DATA TO USE »
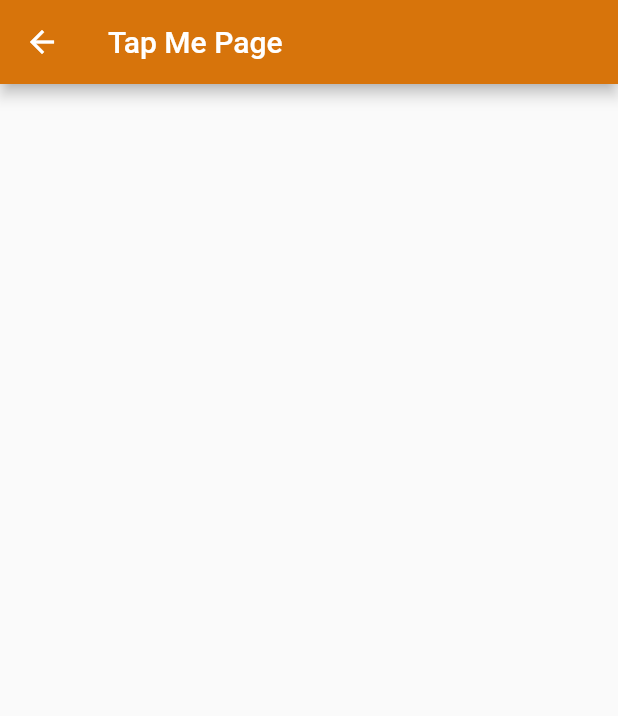
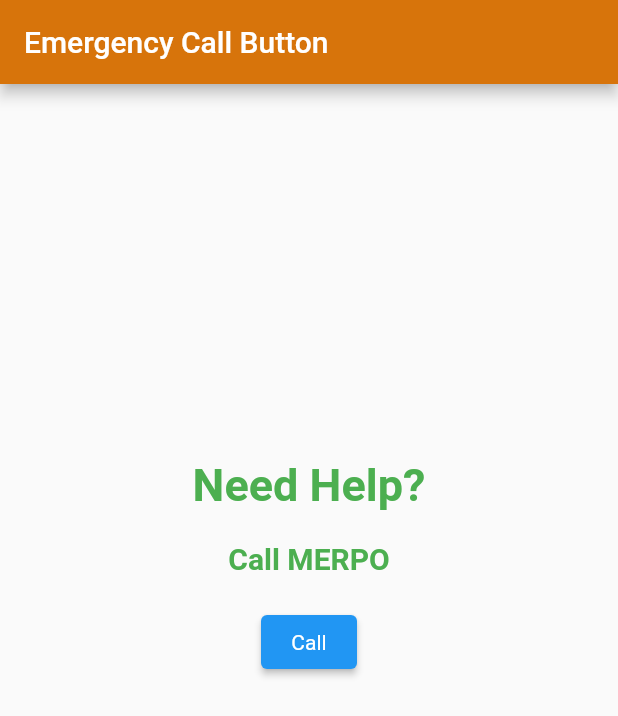
Before and after one commit to Jacob2740/MercerSafe, a Flutter app: the screen it shows after launch, after a tap on "Emergency Button", on a phone screen of 412 x 824 dp. Shown: the top 716 px of the screen. Run offline on Flutter 3.47's test engine with Material 2 defaults, Android fonts, the light colour scheme and no system bars.

Commit message:
Seventh Commit

```diff
--- a/jacobspart/lib/main.dart
+++ b/jacobspart/lib/main.dart
@@ -1,4 +1,5 @@
 import 'package:flutter/material.dart';
+import 'package:url_launcher/url_launcher.dart';
 
 // function to trigger build when the app is run
 void main() {
@@ -98,16 +99,73 @@ const CampusMap({Key? key}) : super(key: key);
 
 
 
+makingCall() async {
+  var url = Uri.parse("tel:6785164182");
+  if (await canLaunchUrl(url)) {
+    await launchUrl(url);
+  } else {
+    throw 'Could not launch $url';
+  }
+}
+
+
+
 class EmergencyButton extends StatelessWidget {
 const EmergencyButton({Key? key}) : super(key: key);
 
 @override
-Widget build(BuildContext context) {
-	return Scaffold(
-    appBar: AppBar(
-      title: const Text("Tap Me Page"),
-      backgroundColor: Color.fromARGB(255, 215, 116, 11),
-    ), // AppBar
-	); // Scaffold
+  Widget build(BuildContext context) {
+    return MaterialApp(
+      home: Scaffold(
+        appBar: AppBar(
+          title: const Text('Emergency Call Button'),
+          backgroundColor: Color.fromARGB(255, 215, 116, 11),
+        ), // AppBar
+        body: SafeArea(
+          child: Center(
+            child: Column(
+              children: [
+                Container(
+                  height: 250.0,
+                ),//Container
+                const Text(
+                  'Need Help?',
+                  style: TextStyle(
+                    fontSize: 30.0,
+                    color: Colors.green,
+                    fontWeight: FontWeight.bold,
+                  ),//TextStyle
+                ),//Text
+                Container(
+                  height: 20.0,
+                ),
+                const Text(
+                  'Call MERPO',
+                  style: TextStyle(
+                    fontSize: 20.0,
+                    color: Colors.green,
+                    fontWeight: FontWeight.bold,
+                  ),
+                ),
+                Container(
+                  height: 20.0,
+                ),
+               ElevatedButton(
+                  onPressed: makingCall,
+                  style: ButtonStyle(
+                    padding:
+                        MaterialStateProperty.all(const EdgeInsets.all(5.0)),
+                    textStyle: MaterialStateProperty.all(
+                      const TextStyle(color: Colors.black),
+                    ),
+                  ),
+                  child: const Text('Call'),
+                ),
+              ],
+            ),
+          ),
+        ),
+      ),
+    );
+  }
 }
-}
--- a/jacobspart/pubspec.yaml
+++ b/jacobspart/pubspec.yaml
@@ -9,6 +9,7 @@ environment:
 dependencies:
   flutter:
     sdk: flutter
+  url_launcher: ^6.1.10
 
 dev_dependencies:
   flutter_test:
```
Also changed, not shown: jacobspart/pubspec.lock, 11 other files.
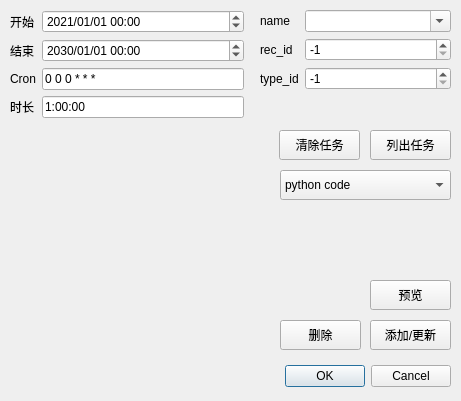
XuHg-zjcn/time-manager, file Qt_GUI/add_task_gen/dialog.ui: the form before one commit.
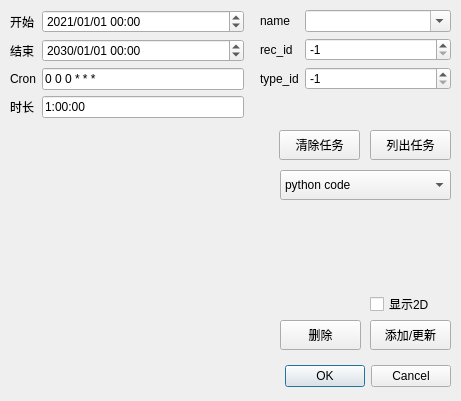
The form after the commit. Custom widgets are drawn as their Qt base class.

Commit message: feat: show_in2d CheckBox, save in sqlite

Diff of the .ui file:
```diff
--- a/Qt_GUI/add_task_gen/dialog.ui
+++ b/Qt_GUI/add_task_gen/dialog.ui
@@ -229,19 +229,6 @@
     </item>
    </layout>
   </widget>
-  <widget class="QPushButton" name="preview">
-   <property name="geometry">
-    <rect>
-     <x>370</x>
-     <y>280</y>
-     <width>81</width>
-     <height>30</height>
-    </rect>
-   </property>
-   <property name="text">
-    <string>预览</string>
-   </property>
-  </widget>
   <widget class="QComboBox" name="comboBox">
    <property name="geometry">
     <rect>
@@ -277,6 +264,22 @@
     </rect>
    </property>
   </widget>
+  <widget class="QCheckBox" name="show_in2d">
+   <property name="geometry">
+    <rect>
+     <x>370</x>
+     <y>290</y>
+     <width>81</width>
+     <height>28</height>
+    </rect>
+   </property>
+   <property name="text">
+    <string>显示2D</string>
+   </property>
+   <property name="tristate">
+    <bool>false</bool>
+   </property>
+  </widget>
  </widget>
  <customwidgets>
   <customwidget>
```
The commit also changes 3 other files.
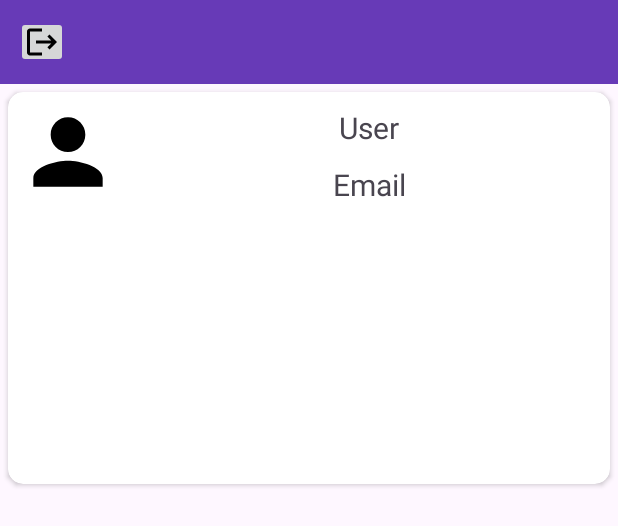
After one commit to abusaeed-shuvo/Void-Chat, an Android app: the layout fragment_home.xml on its own in the app's theme, with its tools: preview values and no code run, on a phone screen of 412 x 824 dp. The commit adds this screen. Shown: the top 526 px of the screen. Run offline under Robolectric (Android 15) with nearby library versions, the phone set to English and light mode, and no system bars.

Commit message:
some things are added

```diff
--- /dev/null
+++ b/app/src/main/res/drawable/baseline_logout_24.xml
@@ -0,0 +1,5 @@
+<vector xmlns:android="http://schemas.android.com/apk/res/android" android:autoMirrored="true" android:height="24dp" android:tint="#000000" android:viewportHeight="24" android:viewportWidth="24" android:width="24dp">
+
+    <path android:fillColor="@android:color/white" android:pathData="M17,7l-1.41,1.41L18.17,11H8v2h10.17l-2.58,2.58L17,17l5,-5zM4,5h8V3H4c-1.1,0 -2,0.9 -2,2v14c0,1.1 0.9,2 2,2h8v-2H4V5z"/>
+
+</vector>
--- /dev/null
+++ b/app/src/main/res/drawable/baseline_person_24.xml
@@ -0,0 +1,5 @@
+<vector xmlns:android="http://schemas.android.com/apk/res/android" android:height="24dp" android:tint="#000000" android:viewportHeight="24" android:viewportWidth="24" android:width="24dp">
+
+    <path android:fillColor="@android:color/white" android:pathData="M12,12c2.21,0 4,-1.79 4,-4s-1.79,-4 -4,-4 -4,1.79 -4,4 1.79,4 4,4zM12,14c-2.67,0 -8,1.34 -8,4v2h16v-2c0,-2.66 -5.33,-4 -8,-4z"/>
+
+</vector>
--- /dev/null
+++ b/app/src/main/res/layout/fragment_home.xml
@@ -0,0 +1,42 @@
+<?xml version="1.0" encoding="utf-8"?>
+<androidx.constraintlayout.widget.ConstraintLayout xmlns:android="http://schemas.android.com/apk/res/android"
+    xmlns:app="http://schemas.android.com/apk/res-auto"
+    xmlns:tools="http://schemas.android.com/tools"
+    android:layout_width="match_parent"
+    android:layout_height="match_parent"
+    tools:context=".ui.home.HomeFragment">
+
+    <androidx.constraintlayout.widget.ConstraintLayout
+        android:id="@+id/topBar"
+        android:layout_width="match_parent"
+        android:layout_height="wrap_content"
+        android:background="#673AB7"
+        android:padding="5dp"
+        app:layout_constraintEnd_toEndOf="parent"
+        app:layout_constraintStart_toStartOf="parent"
+        app:layout_constraintTop_toTopOf="parent">
+
+        <androidx.appcompat.widget.AppCompatImageButton
+            android:id="@+id/logoutBtn"
+            android:layout_width="wrap_content"
+            android:layout_height="wrap_content"
+            android:layout_margin="5dp"
+            android:contentDescription="logout btn"
+            android:padding="5dp"
+            android:src="@drawable/baseline_logout_24"
+            app:layout_constraintBottom_toBottomOf="parent"
+            app:layout_constraintStart_toStartOf="parent"
+            app:layout_constraintTop_toTopOf="parent" />
+
+    </androidx.constraintlayout.widget.ConstraintLayout>
+
+    <androidx.recyclerview.widget.RecyclerView
+        android:id="@+id/recyclerView"
+        android:layout_width="match_parent"
+        android:layout_height="wrap_content"
+        app:layoutManager="androidx.recyclerview.widget.LinearLayoutManager"
+        app:layout_constraintTop_toBottomOf="@+id/topBar"
+        tools:listitem="@layout/user_item" />
+
+
+</androidx.constraintlayout.widget.ConstraintLayout>
--- a/app/src/main/res/layout/fragment_sign_up.xml
+++ b/app/src/main/res/layout/fragment_sign_up.xml
@@ -55,6 +55,7 @@
         android:layout_height="wrap_content"
         android:layout_margin="10dp"
         android:hint="Input Password"
+        android:inputType="textPassword"
         android:padding="5dp"
         android:textAlignment="center"
         android:textSize="20sp"
--- /dev/null
+++ b/app/src/main/res/layout/user_item.xml
@@ -0,0 +1,50 @@
+<?xml version="1.0" encoding="utf-8"?>
+<androidx.cardview.widget.CardView xmlns:android="http://schemas.android.com/apk/res/android"
+    xmlns:app="http://schemas.android.com/apk/res-auto"
+    android:layout_width="match_parent"
+    android:layout_height="match_parent"
+    android:layout_margin="5dp"
+    app:cardCornerRadius="10dp">
+
+    <androidx.constraintlayout.widget.ConstraintLayout
+        android:layout_width="match_parent"
+        android:layout_height="wrap_content">
+
+        <ImageView
+            android:id="@+id/profileIcon"
+            android:layout_width="80dp"
+            android:layout_height="80dp"
+            android:contentDescription="Icon Profile"
+            android:padding="5dp"
+            android:src="@drawable/baseline_person_24"
+            app:layout_constraintBottom_toBottomOf="parent"
+            app:layout_constraintStart_toStartOf="parent"
+            app:layout_constraintTop_toTopOf="parent" />
+
+        <TextView
+            android:id="@+id/userName"
+            android:layout_width="wrap_content"
+            android:layout_height="wrap_content"
+            android:padding="5dp"
+            android:text="User"
+            android:textSize="20dp"
+            app:layout_constraintBottom_toTopOf="@+id/userEmail"
+            app:layout_constraintEnd_toEndOf="parent"
+            app:layout_constraintStart_toEndOf="@+id/profileIcon"
+            app:layout_constraintTop_toTopOf="parent" />
+
+        <TextView
+            android:id="@+id/userEmail"
+            android:layout_width="wrap_content"
+            android:layout_height="wrap_content"
+            android:text="Email"
+            android:textSize="20dp"
+            app:layout_constraintBottom_toBottomOf="parent"
+            app:layout_constraintEnd_toEndOf="parent"
+            app:layout_constraintStart_toEndOf="@+id/profileIcon"
+            app:layout_constraintTop_toBottomOf="@+id/userName" />
+
+
+    </androidx.constraintlayout.widget.ConstraintLayout>
+
+</androidx.cardview.widget.CardView>
```
Also changed, not shown: app/src/main/java/com/example/voidchat/ui/home/HomeFragment.kt (added, +39 -0 lines), app/src/main/java/com/example/voidchat/ui/signIn/SignInFragment.kt (+8 -17 lines), app/src/main/java/com/example/voidchat/ui/signUp/SignUpFragment.kt (+44 -2 lines), app/src/main/res/navigation/root_nav.xml (+12 -0 lines).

WHAT IS REQUIRED »
Filter the data above down to lines with the word "jacobspart", and copy them.

SOLUTION FOR THIS PROBLEM »
--- a/jacobspart/lib/main.dart
+++ b/jacobspart/lib/main.dart
--- a/jacobspart/pubspec.yaml
+++ b/jacobspart/pubspec.yaml
Also changed, not shown: jacobspart/pubspec.lock, 11 other files.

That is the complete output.